Crew: Director: László Nemes. Screenplay: Nemes, Clara Royer, Matthieu Taponier. Camera (color, widescreen): Mátyás Erdély. Editor: Taponier. Music: László Melis.

With: Juli Jakab, Vlad Ivanov, Evelin Dobos, Marcin Czarnik, Judit Bárdos, Benjamin Dino, Balázs Czukor, Christian Harting, Levente Molnár, Julia Jakubowska, Dorottya Moldován, Sándor Zsótér, Móni Balsai, Zsolt Nagy, Péter Fancsikai, Enrique Keil, Tom Pilath, Susanne Wuest. (Hungarian, German dialogue)

More Film

  • David Crosby and Cameron Crowe'David Crosby:

    Cameron Crowe Picks Five Favorite Underrated David Crosby Tracks

    “Music is love,” as David Crosby once sang, and nothing breeds deeper love than a sense that something is overlooked. So that’s why Variety asked Cameron Crowe to dig deep into the Crosby canon and pick not just a triad but five favorites from among the CSN singer’s most underrated tracks. Crowe, of course, has [...]

  • Halloween

    New 'Halloween' Movies Set for 2020, 2021

    Universal Pictures has unveiled back-to-back “Halloween” sequel movies that will open in 2020 and 2021. The studio made the announcement Friday, noting that last year’s “Halloween,” starring Jamie Lee Curtis and directed by David Gordon Green, went on to become the highest-grossing installment in the horror franchise at more than $250 million worldwide. The first [...]

  • Above the Shadows

    Film Review: ‘Above the Shadows’

    Grief-fueled romantic fantasies can be tricky for filmmakers not named Wim Wenders. Everyone aspires to make “Wings of Desire” with its stirring immediacy, beautiful imagery and pressing poignancy, but most wind up delivering something closer to its decent but dreary American remake, “City of Angels” — which could also be said for writer-director Cynthia Myers’ [...]

  • Crawl Movie

    'Crawl' and Other Disaster Movies Pose Unique Obstacles for Production Designers

    The rampaging fires, earthquakes and storms of disaster movies present unusual challenges for a production: On top of the normal work of creating a film’s lived-in and realistic locations, designers must build sets that the forces of nature can batter, flood and ravage into something completely different.

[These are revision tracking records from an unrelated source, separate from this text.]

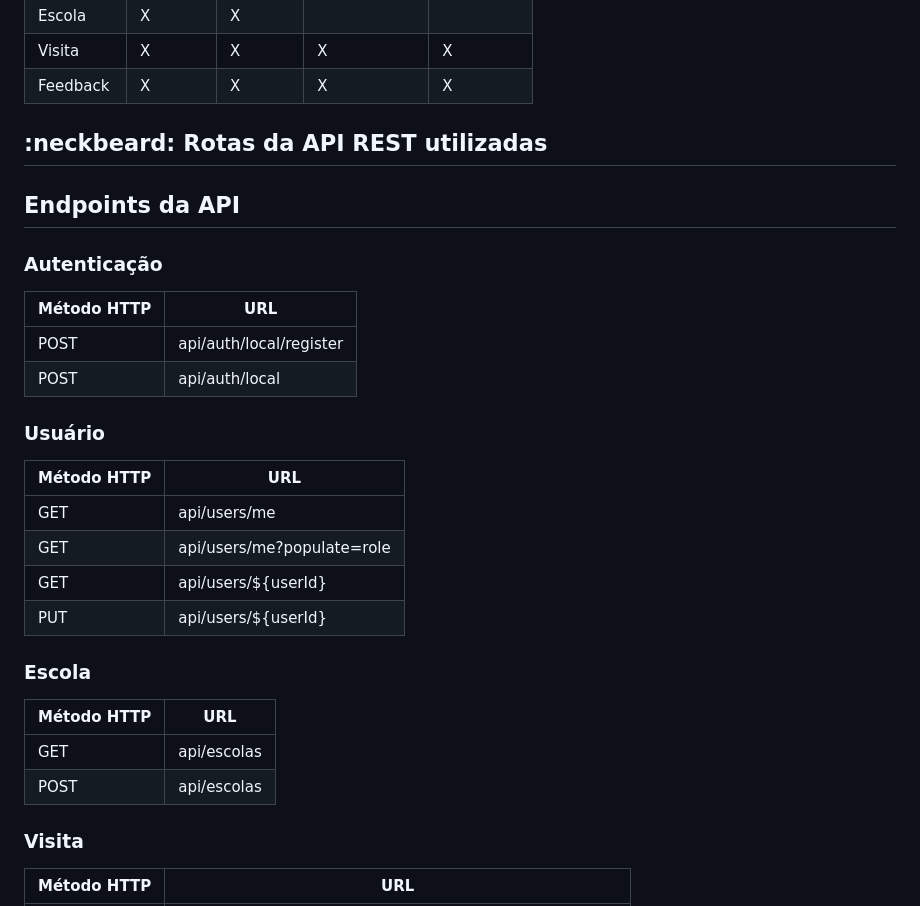
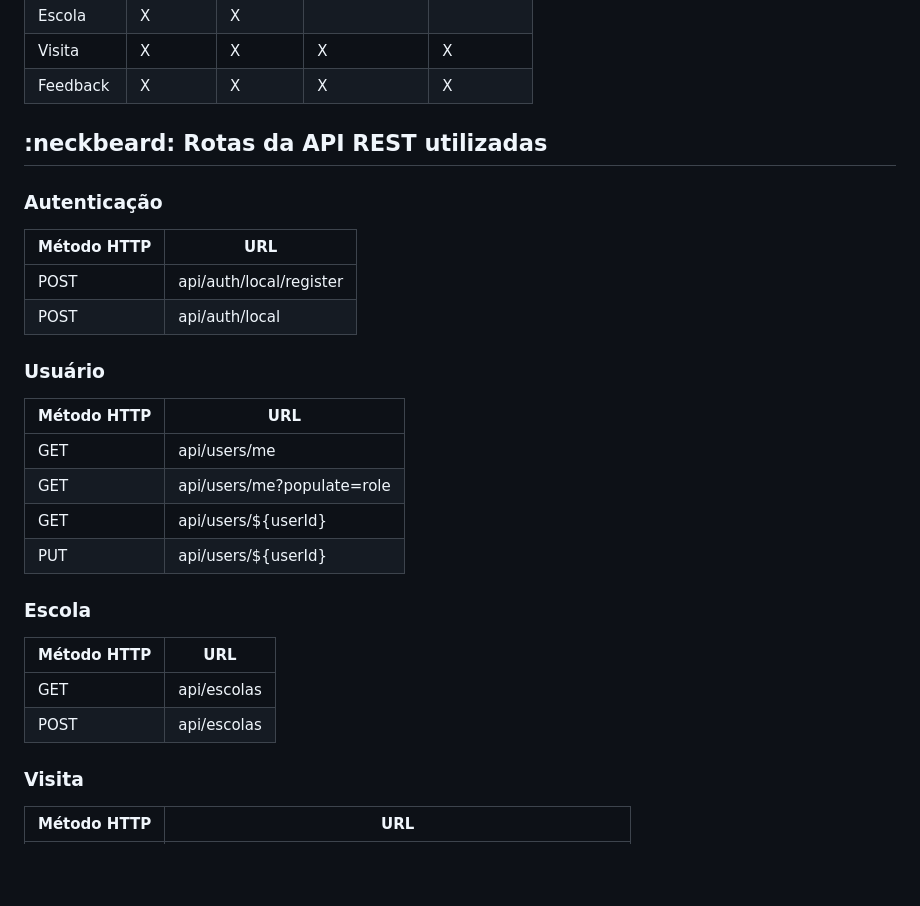
Before and after one commit to GustavoErick/pet-recebe, a Markdown page: README.md, the part around one of its changes. Rendered like a GitHub page; blank space fills up the shorter version.

```diff
--- a/README.md
+++ b/README.md
@@ -101,13 +101,12 @@ Informatizar os processos do projeto PET Recebe, com foco no gerenciamento das s
 
 ## :neckbeard: Rotas da API REST utilizadas
 
-## Endpoints da API
-
 ### Autenticação
 | Método HTTP | URL |
 |------------|--------------------------------|
 | POST       | api/auth/local/register       |
 | POST       | api/auth/local                |
+
 
 ### Usuário
 | Método HTTP | URL |
@@ -117,11 +116,13 @@ Informatizar os processos do projeto PET Recebe, com foco no gerenciamento das s
 | GET        | api/users/${userId}           |
 | PUT        | api/users/${userId}           |
 
+
 ### Escola
 | Método HTTP | URL |
 |------------|--------------------------------|
 | GET        | api/escolas                   |
 | POST       | api/escolas                   |
+
 
 ### Visita
 | Método HTTP | URL |
```
Also changed, not shown: other parts of README.md (+1 -0 lines).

Take “Crawl,” in which a Category 5 hurricane [...]

  • The Lion King

    'The Lion King' Tops $130 Million Overseas

    Disney’s “The Lion King” has roared past $130 million in international ticket sales ahead of its domestic debut, led by $76.6 million in its first week in China. Other markets began launching Wednesday, led by France with $8.3 million in its first two days with the second-biggest opening day for a Disney movie after “Avengers: [...]

  • The Lion King The Gift

    Album Review: Beyoncé’s 'The Lion King: The Gift'

    Before touching down on what Beyoncé has called her “love letter to Africa,” it’s important to see what may have brought her to the mother of mankind, with its wide vistas and sonic planes, for “The Gift” in the first place — beyond, of course, voicing Nala in the film and whatever international marketing tie-ins [...]

More From Our Brands

Access exclusive content